▶ **WHAT YOU HAVE TO DO**
How do the lines below between the ones holding "goes here */" and "event.preventDefault();", inclusive, read? Give them again exactly, with no other lines.

(Image comparison data)

..........

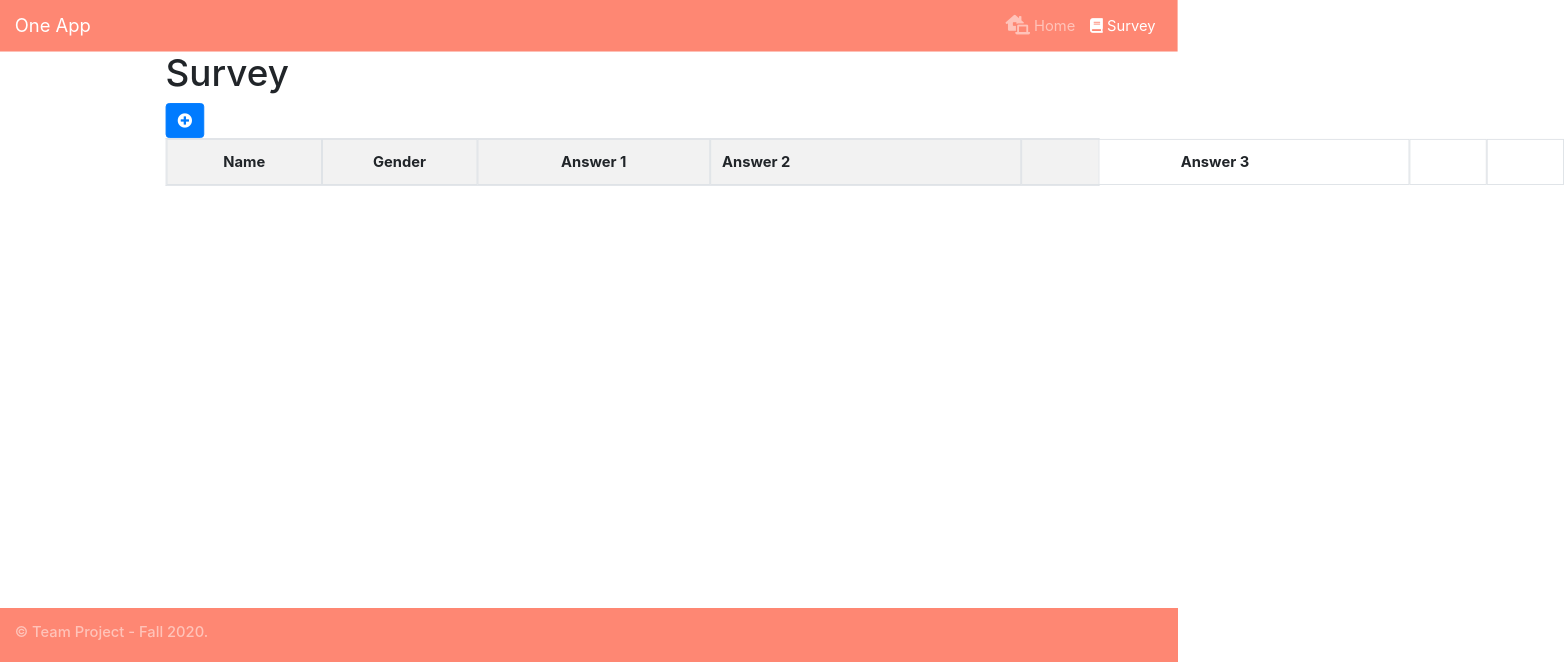
Repository: Dyazho/group-project
Page: http://localhost/survey
The author's editor kept a copy of each file at every save. The page is drawn from the files as they stood at one save, then again after the next save.
The browser window is 1280 px wide. The page is 1700 px wide, then 1616 px, so the pictures cover 1700 px, including what lies to the right of the window. The pictures show the whole page, at 92% of full size.
The page is served by the project's Node server (server.js). Other server files are loaded and not shown. Queries for data that is not in the repository find no rows.

Above is the page before, as saved 2020-11-16 11:07:33.

### server/views/book/list.ejs
<%- include ../partials/header.ejs %>

<%- include ../partials/main_nav.ejs %>


  <!-- Main Content -->
  <main class="container">
    <div class="row">
        <div class="offset-md-1 col-md-11">
            <h1><%= title %></h1>
            <a href="/survey/add" class="btn btn-primary" role="button">
            <i class="fas fa-plus-circle"></i></a>
            <br>
            <table class="table table-bordered table-striped table-hover">
                <!-- Header Row-->
                <tr class="d-flex">
                    <th class="text-center col-2">Name</th>
                    <th class="text-center col-2">Gender</th>
                    <th class="text-center col-3">Answer 1</th>
                    <th class="col-4">Answer 2</th>
                    <th class="text-center col-5">Answer 3</th>
                    <th class="text-center col-1"></th>
                    <th class="text-center col-1"></th>
                </tr>

                <!-- Repeatable Template Row -->

                <% for(let count = 0; count < BookList.length; count++) { %>
                    <tr class="d-flex">
                        <td class="text-center col-2"><%= BookList[count].name %></td>
                        <td class="text-center col-2"><%= BookList[count].gender %></td>
                        <td class="text-center col-1"><%= BookList[count].question1 %></td>
                        <td class="col-4"><%= BookList[count].question2 %></td>
                        <td class="text-center col-1"><%= BookList[count].question3 %></td>
                        <td class="text-center col-1">
                            <a href="/survey/edit/<%= BookList[count]._id %>" class="btn btn-primary btn-sm">
                            <i class="fas fa-pencil-alt"></i> Edit</a>
                        </td>
                        <td class="text-center col-1">
                            <a href="/survey/delete/<%= BookList[count]._id %>" class="btn btn-danger btn-sm">
                            <i class="fas fa-trash-alt"></i> Delete</a>
                        </td>
                    </tr>
                <% } %>
            </table>
        </div>
    </div>
  </main>

<%- include ../partials/bottom_nav.ejs %>

<%- include ../partials/footer.ejs %>

### server/views/partials/header.ejs
<!DOCTYPE html>
<html lang="en">
<head>
  <meta charset="UTF-8">
  <meta name="viewport" content="width=device-width, initial-scale=1.0">
  <title><%= title %></title>
  <!-- CSS Section -->

  <link rel="stylesheet" href="/bootstrap/dist/css/bootstrap.min.css">
  <link rel="stylesheet" href="/@fortawesome/fontawesome-free/css/all.min.css">
  <link rel='stylesheet' href='/Content/app.css' />

</head>
<body>

### server/views/partials/main_nav.ejs
<!-- Main Navigation -->
  <nav class="navbar navbar-expand-lg navbar-dark navbar-colorr">

    <a class="navbar-brand" href="/survey"> One App</a>
    <button class="navbar-toggler" type="button" data-toggle="collapse" data-target="#navbarSupportedContent" aria-controls="navbarSupportedContent" aria-expanded="false" aria-label="Toggle navigation">
      <span class="navbar-toggler-icon"></span>
    </button>

    <div class="collapse navbar-collapse" id="navbarSupportedContent">
      <ul class="navbar-nav ml-auto">

        <% if (title == "Home"){ %>
        <li class="nav-item active">
        <% } else  { %>
        <li class="nav-item">
        <% } %>
          <a class="nav-link" href="/home"><i class="fas fa-lg fa-laptop-house"></i> Home </a>
        </li>


        <% if (title == "Survey") { %>
        <li class="nav-item active">
        <% } else  { %>
        <li class="nav-item">
        <% } %>
          <a class="nav-link" href="/survey"><i class="fas fa-book"></i> Survey </a>
        </li>


    </div>
  </nav>

### server/views/partials/bottom_nav.ejs
<!-- Bottom Nav -->
  <footer>
    <nav class="navbar fixed-bottom navbar-dark navbar-colorr">
      <h6 class="display-6 navbar-text">&copy; Team Project - Fall 2020.</h6>
    </nav>
  </footer>

### server.js
#!/usr/bin/env node


/*  Sanamdeep Singh
    301107513       */


/**
 * Module dependencies.
 */

var app = require('./server/config/app');
var debug = require('debug')('week-4:server');
var http = require('http');

/**
 * Get port from environment and store in Express.
 */

var port = normalizePort(process.env.PORT || '3000');
app.set('port', port);

/**
 * Create HTTP server.
 */

var server = http.createServer(app);

/**
 * Listen on provided port, on all network interfaces.
 */

server.listen(port);
server.on('error', onError);
server.on('listening', onListening);

/**
 * Normalize a port into a number, string, or false.
 */

function normalizePort(val) {
  var port = parseInt(val, 10);

  if (isNaN(port)) {
    // named pipe
    return val;
  }

  if (port >= 0) {
    // port number
    return port;
  }

  return false;
}

/**
 * Event listener for HTTP server "error" event.
 */

function onError(error) {
  if (error.syscall !== 'listen') {
    throw error;
  }

  var bind = typeof port === 'string'
    ? 'Pipe ' + port
    : 'Port ' + port;

  // handle specific listen errors with friendly messages
  switch (error.code) {
    case 'EACCES':
      console.error(bind + ' requires elevated privileges');
      process.exit(1);
      break;
    case 'EADDRINUSE':
      console.error(bind + ' is already in use');
      process.exit(1);
      break;
    default:
      throw error;
  }
}

/**
 * Event listener for HTTP server "listening" event.
 */

function onListening() {
  var addr = server.address();
  var bind = typeof addr === 'string'
    ? 'pipe ' + addr
    : 'port ' + addr.port;
  debug('Listening on ' + bind);
}

### server/controllers/book.js
let express = require('express');
let router = express.Router();
let mongoose = require('mongoose');

// create a reference to the model
let Book = require('../models/book');

module.exports.displayBookList = (req, res, next) => {
    Book.find((err, bookList) => {
        if(err)
        {
            return console.error(err);
        }
        else
        {
            //console.log(BookList);

            res.render('book/list', {title: 'Survey', BookList: bookList});
        }
    });
}

module.exports.displayAddPage = (req, res, next) => {
    res.render('book/add', {title: 'Add'})
}

module.exports.processAddPage = (req, res, next) => {
    let newBook = Book({
        "name": req.body.name,
        "author": req.body.author,
        "published": req.body.published,
        "description": req.body.description,
        "price": req.body.price
    });

    Book.create(newBook, (err, Book) =>{
        if(err)
        {
            console.log(err);
            res.end(err);
        }
        else
        {
            // refresh the book list
            res.redirect('/survey');
        }
    });

}

module.exports.displayEditPage = (req, res, next) => {
    let id = req.params.id;

    Book.findById(id, (err, bookToEdit) => {
        if(err)
        {
            console.log(err);
            res.end(err);
        }
        else
        {
            //show the edit view
            res.render('book/edit', {title: 'Edit', book: bookToEdit})
        }
    });
}

module.exports.processEditPage = (req, res, next) => {
    let id = req.params.id

    let updatedBook = Book({
        "_id": id,
        "name": req.body.name,
        "author": req.body.author,
        "published": req.body.published,
        "description": req.body.description,
        "price": req.body.price
    });

    Book.updateOne({_id: id}, updatedBook, (err) => {
        if(err)
        {
            console.log(err);
            res.end(err);
        }
        else
        {
            // refresh the book list
            res.redirect('/survey');
        }
    });
}

module.exports.performDelete = (req, res, next) => {
    let id = req.params.id;

    Book.remove({_id: id}, (err) => {
        if(err)
        {
            console.log(err);
            res.end(err);
        }
        else
        {
             // refresh the book list
             res.redirect('/survey');
        }
    });
}

### public/Content/app.css
/* custom css goes here */

.navbar-colorr {
  background-color: #fe8773;
}

### public/Scripts/app.js
/*  Sanamdeep Singh
    301107513       */


// IIFE -- Immediately Invoked Function Expression
(function(){

    function Start()
    {
        console.log("App Started...");

        let deleteButtons = document.querySelectorAll('.btn-danger');

        for(button of deleteButtons)
        {
            button.addEventListener('click', (event)=>{
                if(!confirm("Are you sure?"))
                {
                    event.preventDefault();
                    window.location.assign('/book-list');
                }
            });
        }
    }

    window.addEventListener("load", Start);

})();

Loaded but not shown: server/views/partials/footer.ejs (common file)

After the next save:
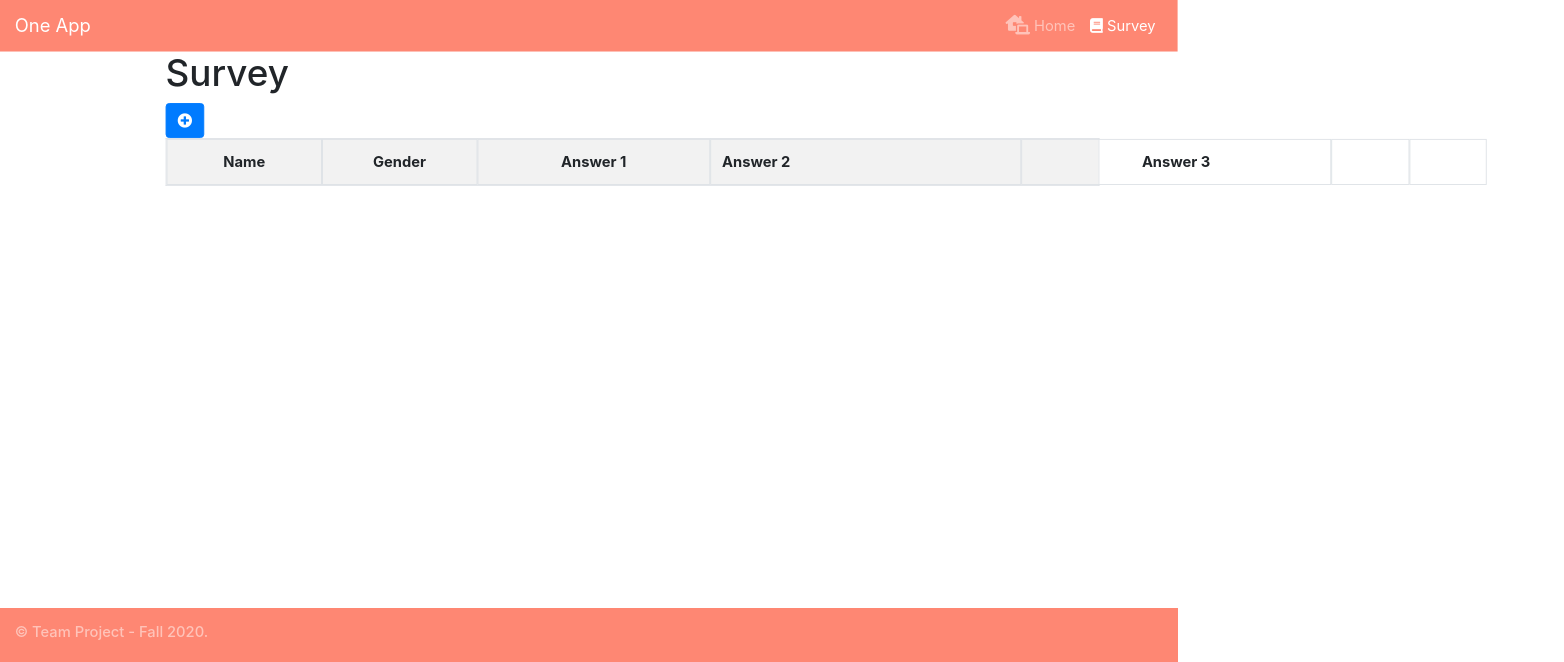
Saved 8 s later.
--- a/server/views/book/list.ejs
+++ b/server/views/book/list.ejs
@@ -18,7 +18,7 @@
                     <th class="text-center col-2">Gender</th>
                     <th class="text-center col-3">Answer 1</th>
                     <th class="col-4">Answer 2</th>
-                    <th class="text-center col-5">Answer 3</th>
+                    <th class="text-center col-4">Answer 3</th>
                     <th class="text-center col-1"></th>
                     <th class="text-center col-1"></th>
                 </tr>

..........

▶ **EXERCISE ANSWER**
/* custom css goes here */

.navbar-colorr {
  background-color: #fe8773;
}

### public/Scripts/app.js
/*  Sanamdeep Singh
    301107513       */


// IIFE -- Immediately Invoked Function Expression
(function(){

    function Start()
    {
        console.log("App Started...");

        let deleteButtons = document.querySelectorAll('.btn-danger');

        for(button of deleteButtons)
        {
            button.addEventListener('click', (event)=>{
                if(!confirm("Are you sure?"))
                {
                    event.preventDefault();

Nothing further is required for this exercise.